For his work, Motondi prefers granite stones, which he considers more durable.
“A monument made of granite can last for more than 200 years,” he says.
Some of his work can be found at Nairobi’s Uhuru Gardens and Rosslyn Academy, Gigiri, and at the National Museums of Kenya headquarters.
Asumbi TTC Principal Dr Maurice Ndolo says Motondi has helped nurture many students in art.
“Our core mandate as a college is to equip teachers with skills applicable all over the world. Our students emulate what he does,” Ndolo says.
Barack Fundi is one of the many art students trained and mentored by Motondi.
“Art provokes hidden talent. When I see someone painting, it makes me want to do it even better,” he says.
Yet his skills transcend beyond Asumbi into the local community. At Tabaka village in neighbouring Kisii County, a number of women are earning a living through art, thanks to Motondi.
But it was not always like this. The Abagusii culture did not allow women to carve stones, a lucrative venture in most parts of Kisii. In 2011, Motondi began a campaign to enable women participate in stone carving.
He began by training five women. “I started with the five, as I wanted to change their mind set. While doing so, I incorporated their husbands and a few elders who finally saw the light and accepted that carving was a lucrative income generating activity even for women,” says Motondi.
The efforts of the five encouraged more women to form groups and learn how to carve from stone. In two months, 50 women had ventured into stone carving.
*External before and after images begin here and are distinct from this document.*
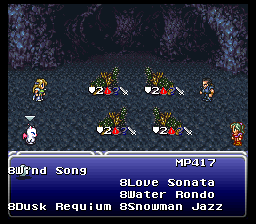
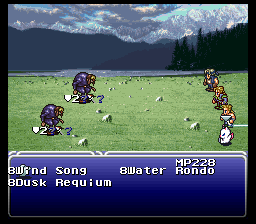
#541's sequel: pack MOG's battle Dance list and LOCKE's thief list; clamp both cursors
The Dance list ($267e) is built packed at InitSkills (Ot6DanceList,
ot6_dense.asm; vanilla's 20 bytes kept): the dances known in id order from
the first cell, then $ff.  The thief list (Ot6ThiefListOpen) puts the k-th
learned row at cell (k & 3) * 2 + k / 4, the list's own reading order (down
the left column, then the right), so a full list is laid out as before and a
row the story has not taught leaves no hole.  Every reader goes cell -> id
through the cell itself (draw, price/grey, confirm), so none changes.

Neither window scrolls; the cursor never rests past the last entry
(Ot6GridClamp: across the rows for the Dance list, down the columns for the
thief list): after a move (UpdateMenuState_21's store, the tools shell's
store in thief mode only) and on the open, before the first cursor frame
(OpenDanceWindow's head; Ot6ThiefListOpen).  Size-neutral splices in btlgfx
and battle_main.  The field thief page ("- LOCKED -") is untouched; nothing
in the save changes.

Harness: the dance suites (dancemp, danceodds, waterrondo, danceboost,
dancestep, dancestumble, mpfizzle) find a dance's cell in $267E (danceCell)
instead of cell = id, steering row first; boostkeep and mimicboost find the
thief row in $4005; lockekit asserts the packed layout from the event
switches; mastersmark finds Master's Mark.  The fight driver already steered
the thief list by id (lib/ot6.lua unchanged) and has no dance path.  New
[…]

diff --git a/tools/manual/manual.html b/tools/manual/manual.html
@@ -576,7 +576,8 @@
     <div class="char">
       <div class="charhead"><img class="portrait" src="img/portrait_locke.png" alt=""><span class="name">Locke</span><span class="job">Thief</span><span class="arms">dagger</span></div>
       <figure class="fig-right"><img class="shot" src="img/locke.png" alt="">
-        <figcaption>Locke's kit lives behind Steal. Locked rows open as the story goes on.</figcaption></figure>
+        <figcaption>Locke's kit lives behind Steal. Locked rows open as the story goes on; in battle the list shows
+        only the rows he has learned, from the top.</figcaption></figure>
       <p>Steal by boost: with 0 points it is the Steal you know. One point makes the steal likelier and the rare item
       likelier. Two points make both a lot likelier. Three points always succeed and take the rare item if there is
       one, the common item if not. A boost never makes up an item the enemy lacks.</p>
@@ -802,7 +803,7 @@
     <div class="char">
       <div class="charhead"><img class="portrait" src="img/portrait_mog.png" alt=""><span class="name">Mog</span><span class="job">Dancer</span><span class="arms">spear</span></div>
       <figure class="fig-right" style="width:1.6in"><img class="shot" src="img/mog.png" alt="">
-        <figcaption>Mog&rsquo;s Dance list, each Dance at 8 MP unboosted.</figcaption></figure>
+        <figcaption>Mog&rsquo;s Dance list: the Dances he knows, from the top, each at 8 MP unboosted.</figcaption></figure>
       <p class="small">Mog learns his eight Dances by fighting on each dance's terrain. Dances cost 8 MP, 20 with 1
       point, 50 with 2 and 99 with 3, and a boost multiplies every step. Off its own terrain a Dance may stumble: it
       fails half the time. 1 point cuts that to one in four, 2 points to one in 16, and 3 points to never. A stumble

diff --git a/docs/PLAYING.md b/docs/PLAYING.md
@@ -189,7 +189,8 @@ the steal likelier and the rare item likelier. Two points make both a lot
 likelier. Three points always succeed and take the rare item if there is one,
 the common item if not. A boost never makes up an item the enemy lacks.
 Only the first shield Filch takes becomes a point for Locke. His skills are
-in the list behind Steal.
+in the list behind Steal, the ones he has learned packed from the top in this
+table's order, down the left column and then the right.
 
 ### Edgar, Machinist (spear)
 
@@ -331,6 +332,8 @@ in FF6.
 ### Mog, Dancer (spear)
 
 Mog learns his eight Dances by fighting on each dance's terrain, as in FF6.
+His Dance list in battle shows the ones he knows, packed from the top in this
+table's order.
 
 | Dance | Terrain |
 |---|---|

diff --git a/docs/release-notes-next.md b/docs/release-notes-next.md
@@ -57,7 +57,10 @@ order, with spells lent by an Esper or a shield in their usual places among
 them. Strago's Lore list in battle shows his lores one under another. The
 Magic, Lore and Rage lists no longer scroll past their last entry, and the
 cursor no longer stops on an empty space. A muddled character can now pick a
-spell lent by an Esper, as well as the ones they know.
+spell lent by an Esper, as well as the ones they know. Mog's Dance list and the
+list behind Locke's Steal are packed the same way in battle: the dances Mog
+knows and the skills Locke has learned sit together from the top, with no gap
+for one still to come, and the cursor stays on them.
 
 ## Saves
“I took time to train them. My aim was to boost the income of families by training women, for had for long been employed to only carry the stones, to carve them,” he adds.